## Work task
Pictures should be left out while the data beneath this task is written out word for word.

## Data to examine

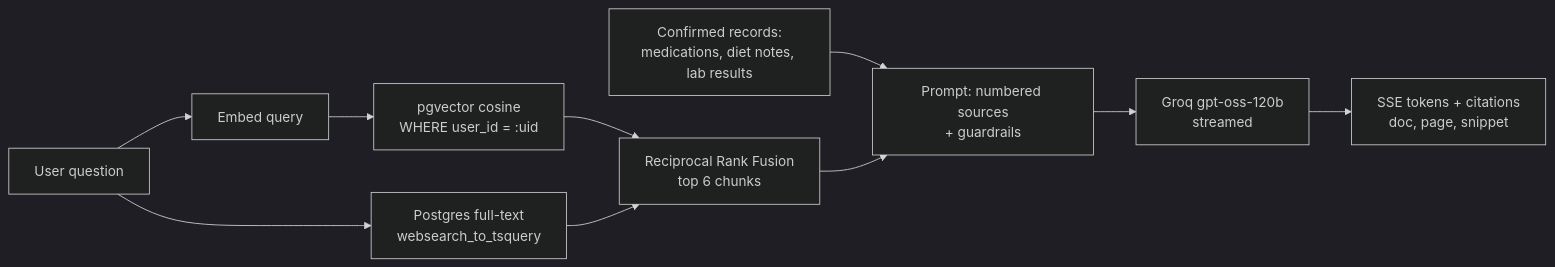
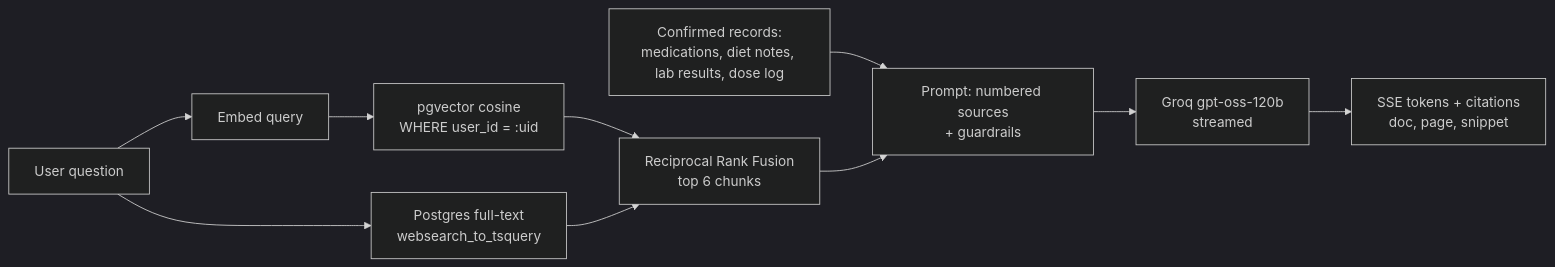
The third of 4 diagrams in docs/architecture.md (SriramWorkSpace/MedSpace-Healthcare), drawn with Mermaid (dark theme) before and after one commit. The commit also changed other lines of this file and 43 other files, not shown here.

````diff
--- a/docs/architecture.md
+++ b/docs/architecture.md
@@ -183,12 +184,12 @@
 ```mermaid
 flowchart LR
   Q[User question] --> E[Embed query]
   Q --> FT[Postgres full-text<br/>websearch_to_tsquery]
   E --> V[pgvector cosine<br/>WHERE user_id = :uid]
   V --> RRF[Reciprocal Rank Fusion<br/>top 6 chunks]
   FT --> RRF
-  CR[Confirmed records:<br/>medications, diet notes, lab results] --> P
+  CR[Confirmed records:<br/>medications, diet notes, lab results, dose log] --> P
   RRF --> P[Prompt: numbered sources<br/>+ guardrails]
   P --> LLM[Groq gpt-oss-120b<br/>streamed]
   LLM --> SSE[SSE tokens + citations<br/>doc, page, snippet]
 ```
````
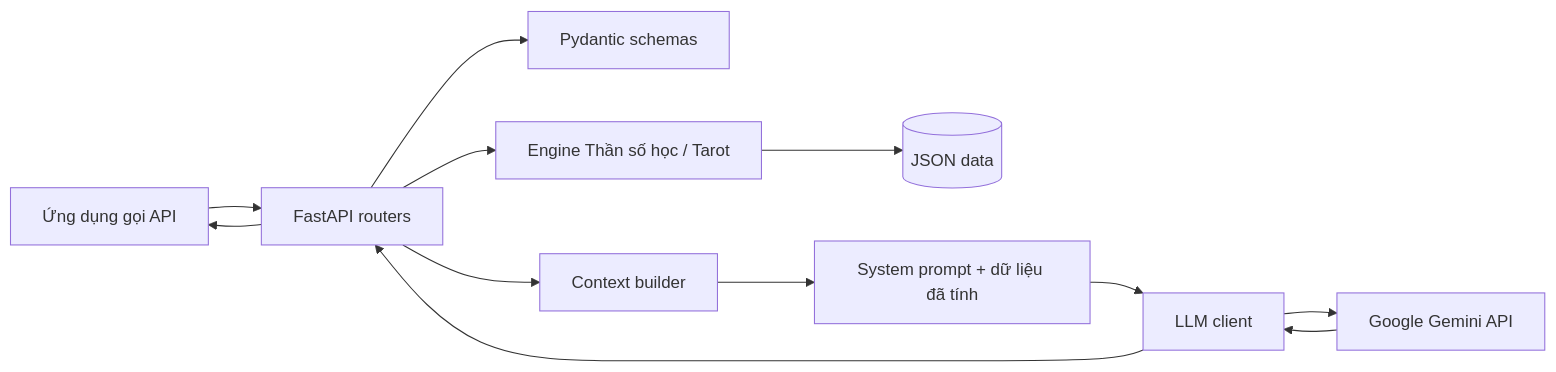
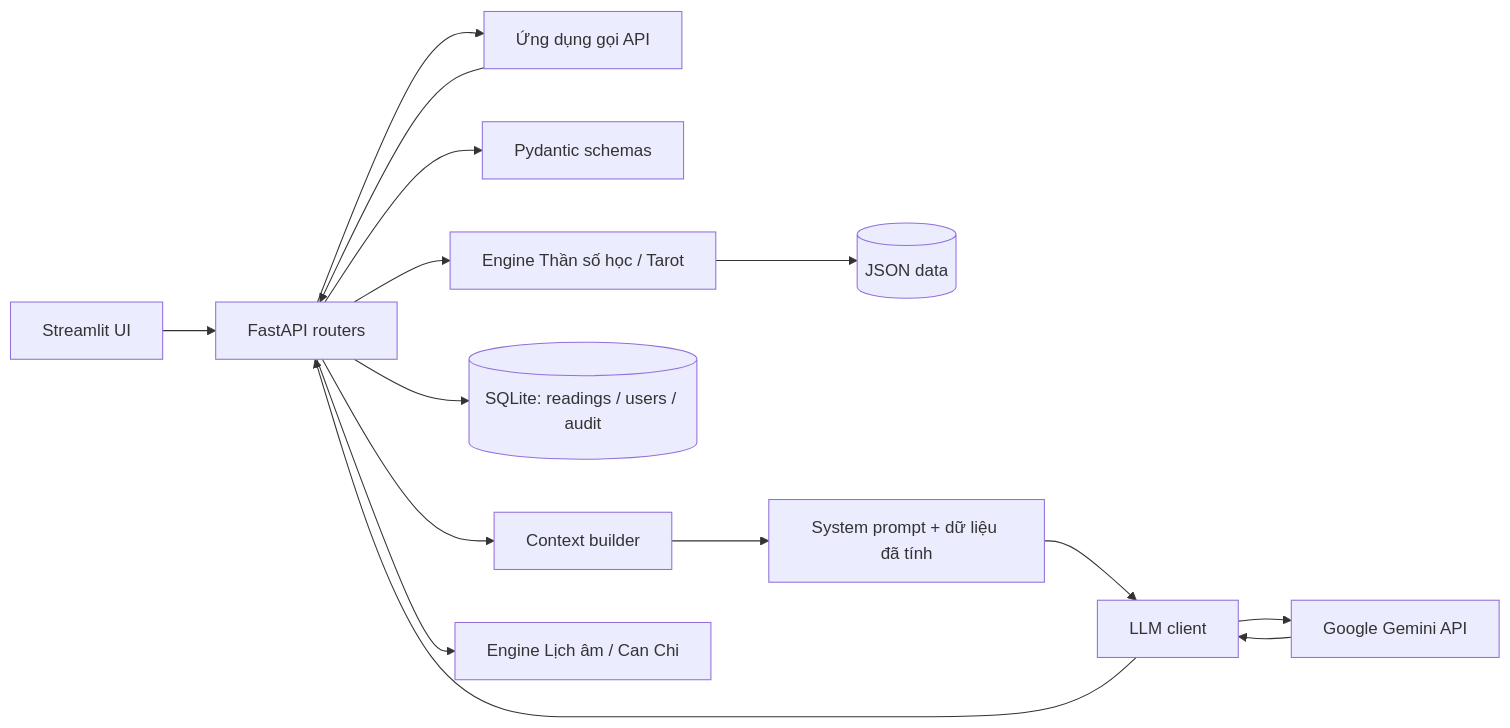
Before and after one commit to Buildhzay/OmniDivination-Engine: the diagram in README.md, drawn with Mermaid. The commit also changed other lines of this file and 33 other files, not shown here.

````diff
--- a/README.md
+++ b/README.md
@@ -76,12 +83,15 @@
 ```mermaid
 flowchart LR
-    U[Ứng dụng gọi API] --> API[FastAPI routers]
+    UI[Streamlit UI] --> API[FastAPI routers]
+    U[Ứng dụng gọi API] --> API
     API --> S[Pydantic schemas]
     API --> E[Engine Thần số học / Tarot]
     E --> D[(JSON data)]
+    API --> DB[(SQLite: readings / users / audit)]
     API --> C[Context builder]
     C --> P[System prompt + dữ liệu đã tính]
     P --> L[LLM client]
     L --> G[Google Gemini API]
     G --> L --> API --> U
+    API --> LE[Engine Lịch âm / Can Chi]
 ```
````
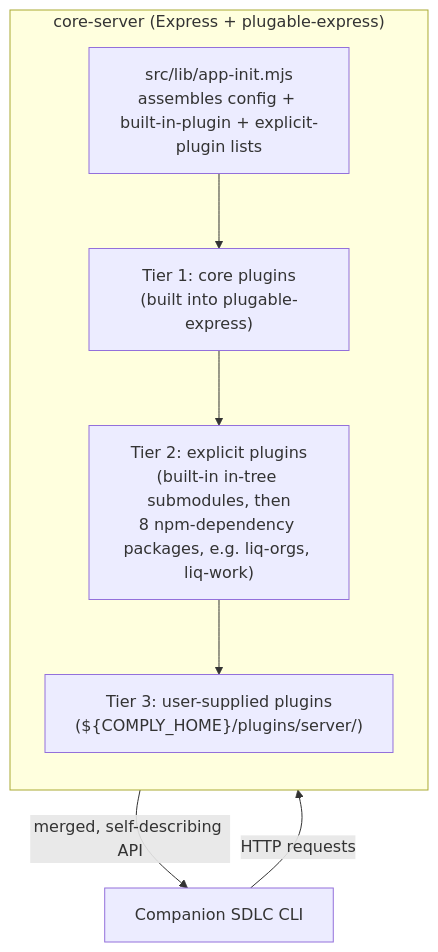
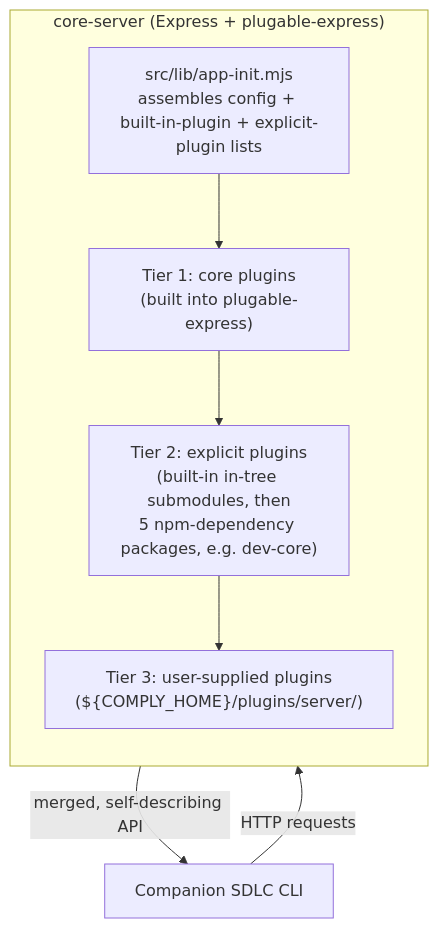
One commit to sdlcforge/core-server changed the diagram in docs/architecture.md. Above: the diagram before and after it, drawn with Mermaid. The commit also changed other lines of this file and 5 other files, not shown here.

Commit message:
wip(dev-core-migration): update architecture docs and working-notes tier for dev-core swap

````diff
--- a/docs/architecture.md
+++ b/docs/architecture.md
@@ -15,15 +15,15 @@
 ```mermaid
 flowchart TB
     CLI["Companion SDLC CLI"] -->|HTTP requests| Server
 
     subgraph Server["core-server (Express + plugable-express)"]
         direction TB
         Init["src/lib/app-init.mjs<br/>assembles config + built-in-plugin + explicit-plugin lists"]
         Tier1["Tier 1: core plugins<br/>(built into plugable-express)"]
-        Tier2["Tier 2: explicit plugins<br/>(built-in in-tree submodules, then<br/>8 npm-dependency packages, e.g. liq-orgs, liq-work)"]
+        Tier2["Tier 2: explicit plugins<br/>(built-in in-tree submodules, then<br/>5 npm-dependency packages, e.g. dev-core)"]
         Tier3["Tier 3: user-supplied plugins<br/>(${COMPLY_HOME}/plugins/server/)"]
         Init --> Tier1 --> Tier2 --> Tier3
     end
 
     Server -->|merged, self-describing API| CLI
 ```
````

## Solution below
The third of 4 diagrams in docs/architecture.md (SriramWorkSpace/MedSpace-Healthcare), drawn with Mermaid (dark theme) before and after one commit. The commit also changed other lines of this file and 43 other files, not shown here.

````diff
--- a/docs/architecture.md
+++ b/docs/architecture.md
@@ -183,12 +184,12 @@
 ```mermaid
 flowchart LR
   Q[User question] --> E[Embed query]
   Q --> FT[Postgres full-text<br/>websearch_to_tsquery]
   E --> V[pgvector cosine<br/>WHERE user_id = :uid]
   V --> RRF[Reciprocal Rank Fusion<br/>top 6 chunks]
   FT --> RRF
-  CR[Confirmed records:<br/>medications, diet notes, lab results] --> P
+  CR[Confirmed records:<br/>medications, diet notes, lab results, dose log] --> P
   RRF --> P[Prompt: numbered sources<br/>+ guardrails]
   P --> LLM[Groq gpt-oss-120b<br/>streamed]
   LLM --> SSE[SSE tokens + citations<br/>doc, page, snippet]
 ```
````
Before and after one commit to Buildhzay/OmniDivination-Engine: the diagram in README.md, drawn with Mermaid. The commit also changed other lines of this file and 33 other files, not shown here.

````diff
--- a/README.md
+++ b/README.md
@@ -76,12 +83,15 @@
 ```mermaid
 flowchart LR
-    U[Ứng dụng gọi API] --> API[FastAPI routers]
+    UI[Streamlit UI] --> API[FastAPI routers]
+    U[Ứng dụng gọi API] --> API
     API --> S[Pydantic schemas]
     API --> E[Engine Thần số học / Tarot]
     E --> D[(JSON data)]
+    API --> DB[(SQLite: readings / users / audit)]
     API --> C[Context builder]
     C --> P[System prompt + dữ liệu đã tính]
     P --> L[LLM client]
     L --> G[Google Gemini API]
     G --> L --> API --> U
+    API --> LE[Engine Lịch âm / Can Chi]
 ```
````
One commit to sdlcforge/core-server changed the diagram in docs/architecture.md. Above: the diagram before and after it, drawn with Mermaid. The commit also changed other lines of this file and 5 other files, not shown here.

Commit message:
wip(dev-core-migration): update architecture docs and working-notes tier for dev-core swap

````diff
--- a/docs/architecture.md
+++ b/docs/architecture.md
@@ -15,15 +15,15 @@
 ```mermaid
 flowchart TB
     CLI["Companion SDLC CLI"] -->|HTTP requests| Server
 
     subgraph Server["core-server (Express + plugable-express)"]
         direction TB
         Init["src/lib/app-init.mjs<br/>assembles config + built-in-plugin + explicit-plugin lists"]
         Tier1["Tier 1: core plugins<br/>(built into plugable-express)"]
-        Tier2["Tier 2: explicit plugins<br/>(built-in in-tree submodules, then<br/>8 npm-dependency packages, e.g. liq-orgs, liq-work)"]
+        Tier2["Tier 2: explicit plugins<br/>(built-in in-tree submodules, then<br/>5 npm-dependency packages, e.g. dev-core)"]
         Tier3["Tier 3: user-supplied plugins<br/>(${COMPLY_HOME}/plugins/server/)"]
         Init --> Tier1 --> Tier2 --> Tier3
     end
 
     Server -->|merged, self-describing API| CLI
 ```
````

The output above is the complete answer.